Facebook have been pushing users to add their cell numbers to their profiles since years. But even those who do not add their contact have noticed that their numbers are being added to their social network's profile. The shocked users have expressed their exasperation over Twitter. Very few people know that these cell numbers, even if unconfirmed, can be used to reveal private information without consent and it simply means that anyone can potentially access their name, pictures, and location.
The multi-billion-dollar enterprise, which thrives on information, has taken a different track recently -- taking mobile numbers from other, less-direct sources and adding them to profiles. And then users who haven't added their numbers willingly are asked to verify whether the suggested number belongs to them.
While most of the users inadvertently verify their number, this deception has irked some who do not want to add their contact info for privacy reasons.
Adding cell contacts to one's profile may have serious implications as it makes personal data vulnerable to be used by stalkers, hackers, and other cyber-criminals.
Facebook users' personal data may be retrieved through their cell-contact numbers simply through a random-number algorithm; hence users need to think twice before putting a phone number on their profile.
For instance, if one leaves his or her number on the OLX website to sell something, anyone could look them up on Facebook and know the name, appearance, and some basic details and possibly, even more information -depending on the privacy settings. Criminals may build up a profile about users through random-number generation.
Hence the primary question remains unanswered. How did Facebook get the number if a user himself has not added or confirmed? According to Facebook's Online Help Center they might have a user's cell number because it was given to them in the past, or it may have been received from the contact information provided by other Facebook users during some application downloading. As gaming apps like Candy Crush push users to allow them access over their friends' list and accounts.
While the Facebook claims that the number is only be added to the account if users opts to confirm and verify it, most users simply do not know that they can adjust their privacy settings to stop people searching their information using a phone number.
Here another dilemma emerges. Why Facebook doesn't intimate the users of these privacy hazards? It should be kept in mind that unlike conventional companies who focus on building products, Facebook thrives on users' data; it is in fact founded on the principle of free sharing of data. Its profit depends on the volume of networking. Adding phone numbers multiplies networking and so the Facebook profit.
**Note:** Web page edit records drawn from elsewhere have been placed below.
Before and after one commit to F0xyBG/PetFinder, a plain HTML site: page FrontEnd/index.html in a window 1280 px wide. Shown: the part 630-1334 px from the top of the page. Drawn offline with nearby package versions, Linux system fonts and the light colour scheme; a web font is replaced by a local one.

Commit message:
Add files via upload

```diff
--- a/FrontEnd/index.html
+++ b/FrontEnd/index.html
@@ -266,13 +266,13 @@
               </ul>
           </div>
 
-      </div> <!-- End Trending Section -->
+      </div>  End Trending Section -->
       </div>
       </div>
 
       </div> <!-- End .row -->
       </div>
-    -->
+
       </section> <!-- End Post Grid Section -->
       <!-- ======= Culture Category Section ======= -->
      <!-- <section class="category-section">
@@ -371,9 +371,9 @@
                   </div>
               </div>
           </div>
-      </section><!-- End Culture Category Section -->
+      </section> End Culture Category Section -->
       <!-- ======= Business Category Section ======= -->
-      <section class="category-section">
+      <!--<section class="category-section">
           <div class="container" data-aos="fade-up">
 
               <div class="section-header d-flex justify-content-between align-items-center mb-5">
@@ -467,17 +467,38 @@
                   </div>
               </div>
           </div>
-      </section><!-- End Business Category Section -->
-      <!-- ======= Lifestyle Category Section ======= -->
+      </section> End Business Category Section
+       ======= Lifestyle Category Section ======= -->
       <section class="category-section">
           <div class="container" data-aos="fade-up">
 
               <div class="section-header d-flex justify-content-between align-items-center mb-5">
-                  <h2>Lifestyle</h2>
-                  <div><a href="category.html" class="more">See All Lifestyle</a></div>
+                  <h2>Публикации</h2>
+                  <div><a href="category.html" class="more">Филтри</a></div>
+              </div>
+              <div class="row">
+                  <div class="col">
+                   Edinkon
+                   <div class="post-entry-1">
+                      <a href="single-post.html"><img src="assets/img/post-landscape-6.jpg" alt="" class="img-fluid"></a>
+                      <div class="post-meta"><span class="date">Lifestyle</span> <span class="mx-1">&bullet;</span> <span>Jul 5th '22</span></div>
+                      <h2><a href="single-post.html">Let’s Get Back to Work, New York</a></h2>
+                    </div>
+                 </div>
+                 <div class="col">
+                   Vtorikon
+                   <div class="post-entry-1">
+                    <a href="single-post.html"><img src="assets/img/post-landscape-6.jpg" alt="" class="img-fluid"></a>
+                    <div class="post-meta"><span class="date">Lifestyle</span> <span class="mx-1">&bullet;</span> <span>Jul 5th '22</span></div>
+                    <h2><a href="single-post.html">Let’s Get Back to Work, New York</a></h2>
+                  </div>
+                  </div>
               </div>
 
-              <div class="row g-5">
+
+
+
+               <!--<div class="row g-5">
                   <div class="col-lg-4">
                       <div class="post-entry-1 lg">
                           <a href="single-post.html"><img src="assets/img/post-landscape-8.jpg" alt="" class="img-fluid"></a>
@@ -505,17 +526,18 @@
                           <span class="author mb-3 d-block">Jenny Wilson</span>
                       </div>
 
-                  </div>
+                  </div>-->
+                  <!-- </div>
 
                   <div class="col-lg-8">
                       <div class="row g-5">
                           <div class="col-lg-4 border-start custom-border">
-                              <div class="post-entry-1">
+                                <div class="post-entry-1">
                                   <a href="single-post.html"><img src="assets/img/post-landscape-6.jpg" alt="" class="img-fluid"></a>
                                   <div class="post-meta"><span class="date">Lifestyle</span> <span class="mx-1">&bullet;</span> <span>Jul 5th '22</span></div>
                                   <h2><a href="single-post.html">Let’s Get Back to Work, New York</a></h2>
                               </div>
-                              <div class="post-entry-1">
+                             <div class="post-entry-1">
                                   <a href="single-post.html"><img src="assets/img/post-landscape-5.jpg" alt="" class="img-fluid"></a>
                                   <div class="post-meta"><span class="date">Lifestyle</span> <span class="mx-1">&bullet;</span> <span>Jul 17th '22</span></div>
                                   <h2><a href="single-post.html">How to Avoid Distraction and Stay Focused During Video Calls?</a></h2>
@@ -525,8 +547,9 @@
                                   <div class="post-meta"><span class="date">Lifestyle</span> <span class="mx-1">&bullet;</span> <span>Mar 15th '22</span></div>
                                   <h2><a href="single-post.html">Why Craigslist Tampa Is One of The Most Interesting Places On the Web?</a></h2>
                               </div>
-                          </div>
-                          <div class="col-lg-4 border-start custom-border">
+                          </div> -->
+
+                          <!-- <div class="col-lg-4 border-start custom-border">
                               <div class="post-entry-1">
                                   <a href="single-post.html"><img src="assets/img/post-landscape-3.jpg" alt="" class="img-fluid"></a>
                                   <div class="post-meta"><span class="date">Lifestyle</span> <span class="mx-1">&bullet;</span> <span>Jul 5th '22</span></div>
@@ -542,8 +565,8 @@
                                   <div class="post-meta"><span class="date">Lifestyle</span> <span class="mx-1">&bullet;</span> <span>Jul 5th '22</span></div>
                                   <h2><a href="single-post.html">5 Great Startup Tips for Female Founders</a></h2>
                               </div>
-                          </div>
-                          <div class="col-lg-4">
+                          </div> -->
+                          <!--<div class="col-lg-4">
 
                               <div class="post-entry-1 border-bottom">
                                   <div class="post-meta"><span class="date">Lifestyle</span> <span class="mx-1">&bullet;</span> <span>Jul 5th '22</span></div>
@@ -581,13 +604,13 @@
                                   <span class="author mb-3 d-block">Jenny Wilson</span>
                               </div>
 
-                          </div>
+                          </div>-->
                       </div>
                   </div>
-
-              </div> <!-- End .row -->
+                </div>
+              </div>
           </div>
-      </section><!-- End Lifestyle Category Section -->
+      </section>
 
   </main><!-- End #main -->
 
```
One other reason for insisting on phone contacts may be surveillance as it is not hidden now that intelligence agencies are gathering data through social networks. This is my personal observation that wildlife departments in a countries like Pakistan are charging illegal hunters on the basis of their images available on social media. It may help the law enforcement if used appropriately.